Intel has a long history of working with the software community and making strides in strengthening protections of operating systems and software running on modern computer systems. As these protections came into effect, adversaries started looking for creative alternatives to bypass these protections, Return Oriented Programming (also known as ROP) and Jump Oriented Programming (also known as JOP) are two such techniques that has been gaining popularity. JOP or ROP attacks are particularly hard to detect or prevent because the attacker uses existing code running from executable memory in a creative way to change program behavior. What makes it hard to detect or prevent ROP/JOP is the fact that attacker uses existing code running from executable memory. Many software-based detection and prevention techniques have been developed and deployed with limited success.

Intel and Microsoft recognized the seriousness of ROP attacks as well as the difficulty in developing the means to protect from ROP/JOP. Together, we considered over ten technology innovations to address these emerging threats over last 7 years and narrowed it down to the CET specification for x86/x64 architecture to make significant advances in addressing the ROP threat. Based on prior experience with defining instruction set extensions, and enabling challenges associated with a new ISA, we set goals to have an ISA for ROP/JOP prevention that is transparent to most well designed/implemented software requiring minimal to no changes; yet allow opt out capability for SW that requires changes. We also wanted to make sure that the solution is applicable to not just applications, but also to operating system kernels, and is beneficial to SW written using most programming languages. We also wanted to ensure that software enabled for CET works on legacy platforms without changes (albeit with no security benefits). Finally, and most importantly, we wanted to address all known ROP/JOP attacks.
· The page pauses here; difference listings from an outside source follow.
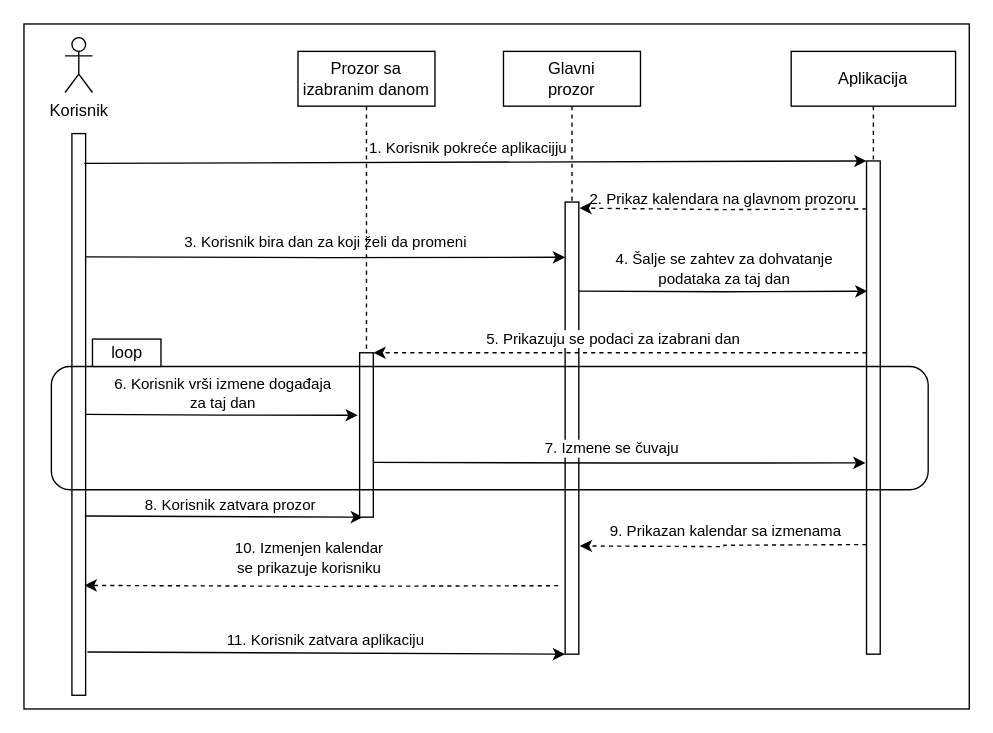
This is documentation/specific documentation sections/calendarDiagram.drawio from jelisavetagavrilovic/kOrganizify, a draw.io file, before an edit. Source tidied: cells renumbered, new cells numbered last; positions are measured from the earlier drawing's top-left corner, leaving out a move shared by most shapes. Both pictures are drawn from the tidied source at 137%, with x=0, y=0 at pixel (23, 23).
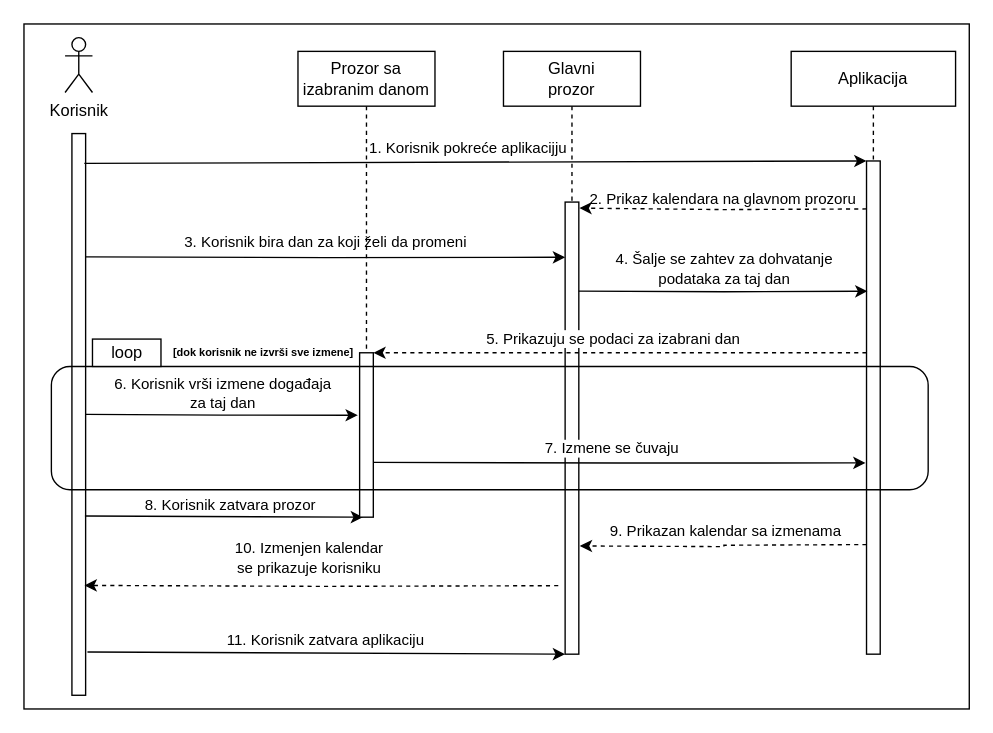
The same page after the edit.

Diff of the diagram source:
```diff
@@
+    <mxCell id="28" value="[dok korisnik ne izvrši sve izmene]" style="text;html=1;strokeColor=none;fillColor=none;align=center;verticalAlign=middle;whiteSpace=wrap;rounded=0;fontSize=8;fontStyle=1;" parent="1" vertex="1">
+      <mxGeometry x="95" y="230" width="160" height="20" as="geometry" />
+    </mxCell>
```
While we include a brief description of CET here, there is no substitute for careful reading of the complete specification. Here we highlight two key aspects of ISA to get you started, namely, shadow stack and indirect branch tracking. It is the combination of these two that are designed to address both ROP and JOP class of attacks.

CET defines a second stack (shadow stack) exclusively used for control transfer operations, in addition to the traditional stack used for control transfer and data. When CET is enabled, CALL instruction pushes the return address into a shadow stack in addition to its normal behavior of pushing return address into the normal stack (no changes to traditional stack operation). The return instructions (e.g. RET) pops return address from both shadow and traditional stacks, and only transfers control to popped address if return addresses from both stacks match. There are restrictions to write operations to shadow stack to make it harder for adversary to modify return address on both copies of stack implemented by changes to page tables. Thus limiting shadow stack usage to call and return operations for purpose of storing return address only. The page table protections for shadow stack are also designed to protect integrity of shadow stack by preventing unintended or malicious switching of shadow stack and/or overflow and underflow of shadow stack.

The ENDBRANCH instruction is a new instruction added to ISA to mark legal target for an indirect branch or jump. Thus if ENDBRANCH is not target of indirect branch or jump, the CPU generates an exception indicating unintended or malicious operation. This specific instruction has been implemented as NOP on current Intel processors for backwards compatibility (similar to several MPX instructions) and pre-enabling of software.

As we have in the past, Intel strives to minimize performance impact of security features, CET being no except, however, please keep in mind that performance impact is highly dependent on specific software and workload.

Finally, we want to recognize that this specification has benefited from extensive collaboration with Microsoft.

For more complete information about compiler optimizations, see our Optimization Notice.